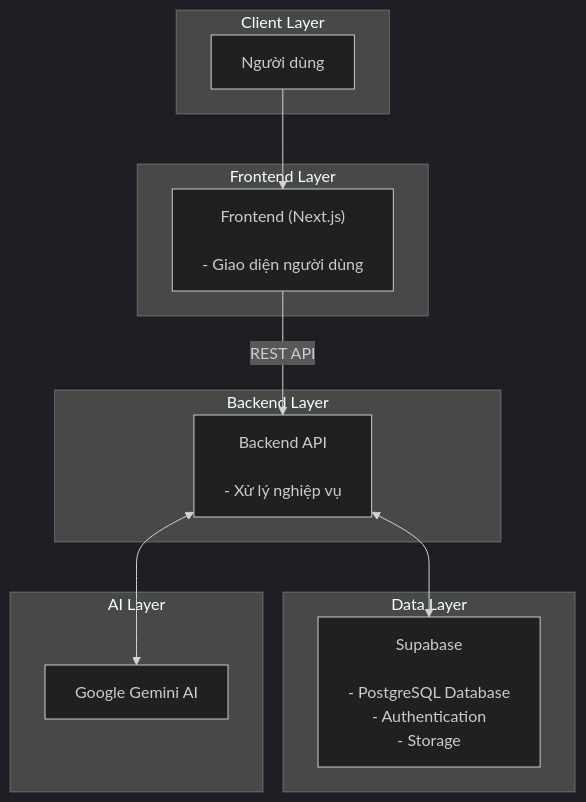
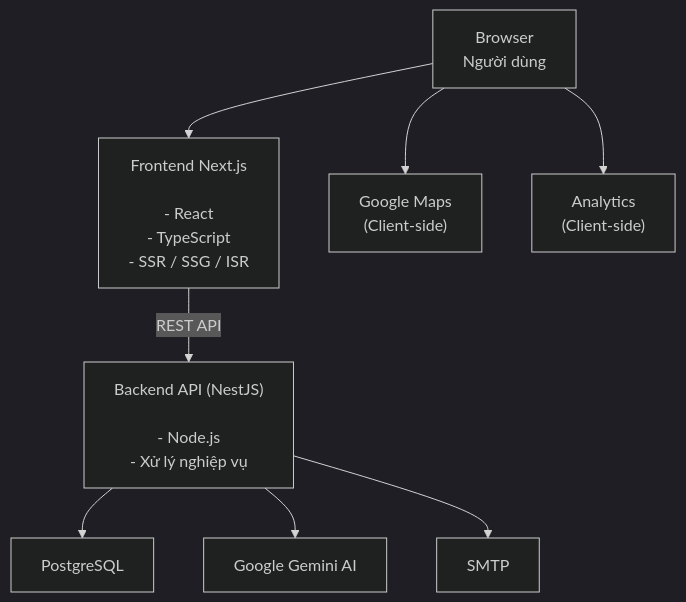
The third of 9 diagrams in docs/Báo cáo đánh giá và đề xuất nâng cấp.md (appdev-cmd/cic-web), drawn with Mermaid (dark theme) before and after one commit. The commit also changed other lines of this file, not shown here.

Commit message:
docs(report): update implementation plan, GEO and database optimization

````diff
--- a/docs/Báo cáo đánh giá và đề xuất nâng cấp.md
+++ b/docs/Báo cáo đánh giá và đề xuất nâng cấp.md
@@ -307,27 +417,19 @@
 ```mermaid
-graph TB
-    subgraph "Client Layer"
-        A["Người dùng"]
-    end
-    
-    subgraph "Frontend Layer"
-        B["Frontend (Next.js)<br/><br/>- Giao diện người dùng"]
-    end
-    
-    subgraph "Backend Layer"
-        C["Backend API<br/><br/>- Xử lý nghiệp vụ"]
-    end
-    
-    subgraph "Data Layer"
-        D["Supabase<br/><br/>- PostgreSQL Database<br/>- Authentication<br/>- Storage"]
-    end
-    
-    subgraph "AI Layer"
-        E["Google Gemini AI"]
-    end
-    
+graph TD
+    A["Browser<br/>Người dùng"]
+    B["Frontend Next.js<br/><br/>- React<br/>- TypeScript<br/>- SSR / SSG / ISR"]
+    C["Backend API (NestJS)<br/><br/>- Node.js<br/>- Xử lý nghiệp vụ"]
+    D["PostgreSQL"]
+    E["Google Gemini AI"]
+    F["SMTP"]
+    G["Google Maps<br/>(Client-side)"]
+    H["Analytics<br/>(Client-side)"]
+
     A --> B
     B -->|REST API| C
-    C <--> D
-    C <--> E
+    C --> D
+    C --> E
+    C --> F
+    A --> G
+    A --> H
 ```
````
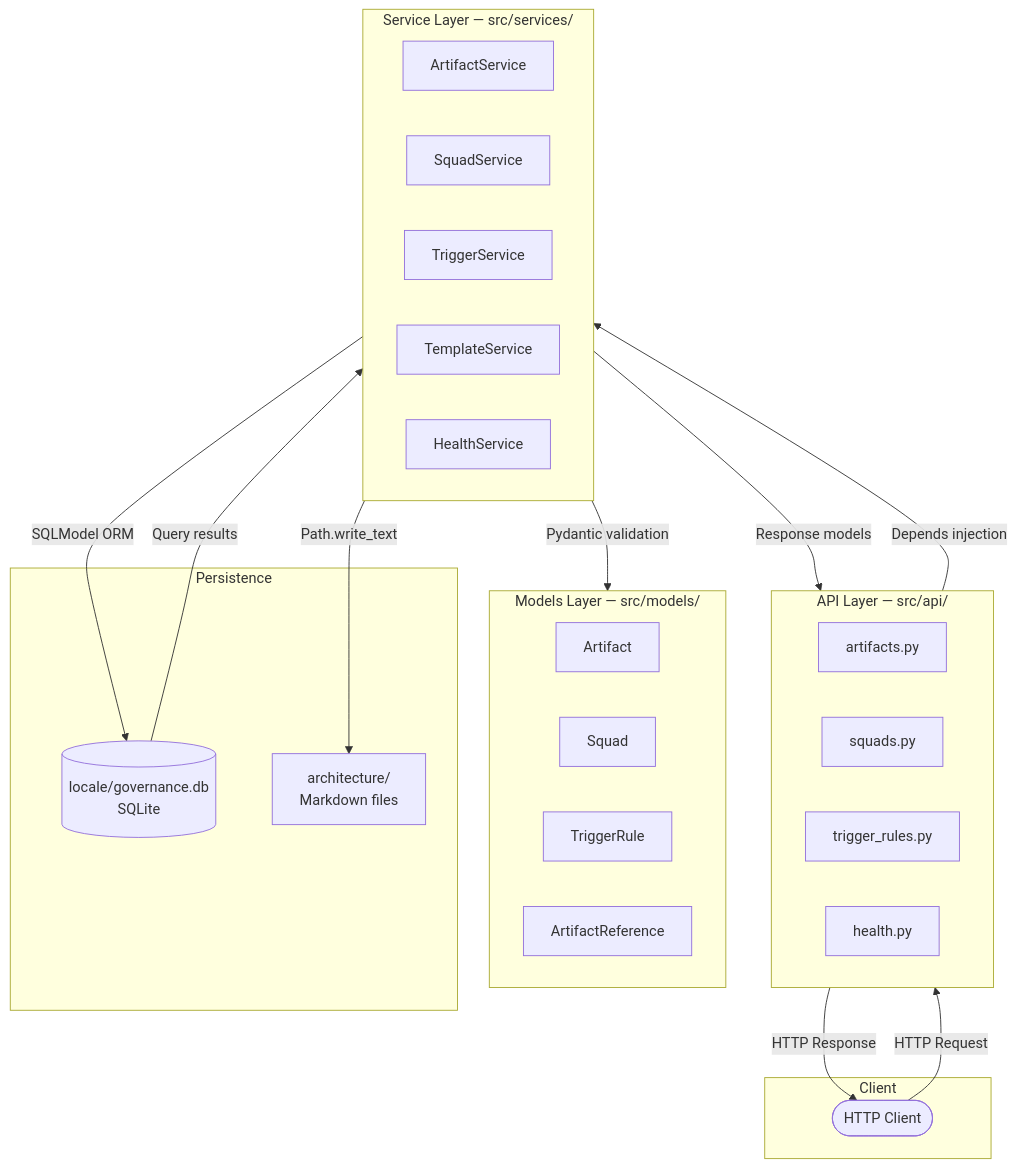
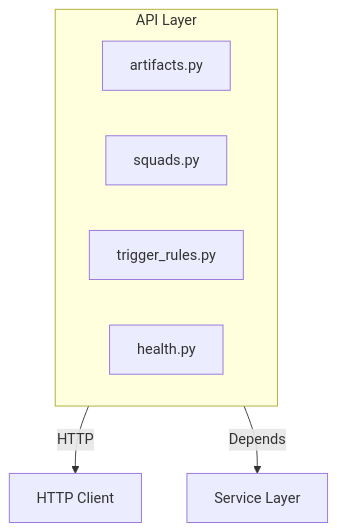
One commit to sophie-pyxis/adr_hub changed the second of 15 diagrams in README.md. Above: the diagram before and after it, drawn with Mermaid. The commit also changed other lines of this file, not shown here.

First line of the commit message:
Simplify architectural diagrams for enterprise readability

````diff
--- a/README.md
+++ b/README.md
@@ -32,42 +88,12 @@
 ```mermaid
 flowchart TB
-    subgraph Client
-        HTTP([HTTP Client])
-    end
-
-    subgraph API["API Layer — src/api/"]
+    subgraph API["API Layer"]
         A1[artifacts.py]
         A2[squads.py]
         A3[trigger_rules.py]
         A4[health.py]
     end
-
-    subgraph Services["Service Layer — src/services/"]
-        S1[ArtifactService]
-        S2[SquadService]
-        S3[TriggerService]
-        S4[TemplateService]
-        S5[HealthService]
-    end
-
-    subgraph Models["Models Layer — src/models/"]
-        M1[Artifact]
-        M2[Squad]
-        M3[TriggerRule]
-        M4[ArtifactReference]
-    end
-
-    subgraph Persistence
-        DB[(locale/governance.db<br/>SQLite)]
-        FS[architecture/<br/>Markdown files]
-    end
-
-    HTTP -->|HTTP Request| API
-    API -->|Depends injection| Services
-    Services -->|Pydantic validation| Models
-    Services -->|SQLModel ORM| DB
-    Services -->|Path.write_text| FS
-    DB -->|Query results| Services
-    Services -->|Response models| API
-    API -->|HTTP Response| HTTP
+    
+    API -->|HTTP| Client[HTTP Client]
+    API -->|Depends| Services[Service Layer]
 ```
````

_ _ _ _ _ _ _

• [TASK ITEM]: No lines before the one containing "-->|HTTP Request| API" belong in the answer; write out that line and each one after it exactly, through the end of the records.

• [EXERCISE SOLUTION]:
-    HTTP -->|HTTP Request| API
-    API -->|Depends injection| Services
-    Services -->|Pydantic validation| Models
-    Services -->|SQLModel ORM| DB
-    Services -->|Path.write_text| FS
-    DB -->|Query results| Services
-    Services -->|Response models| API
-    API -->|HTTP Response| HTTP
+    
+    API -->|HTTP| Client[HTTP Client]
+    API -->|Depends| Services[Service Layer]
 ```
````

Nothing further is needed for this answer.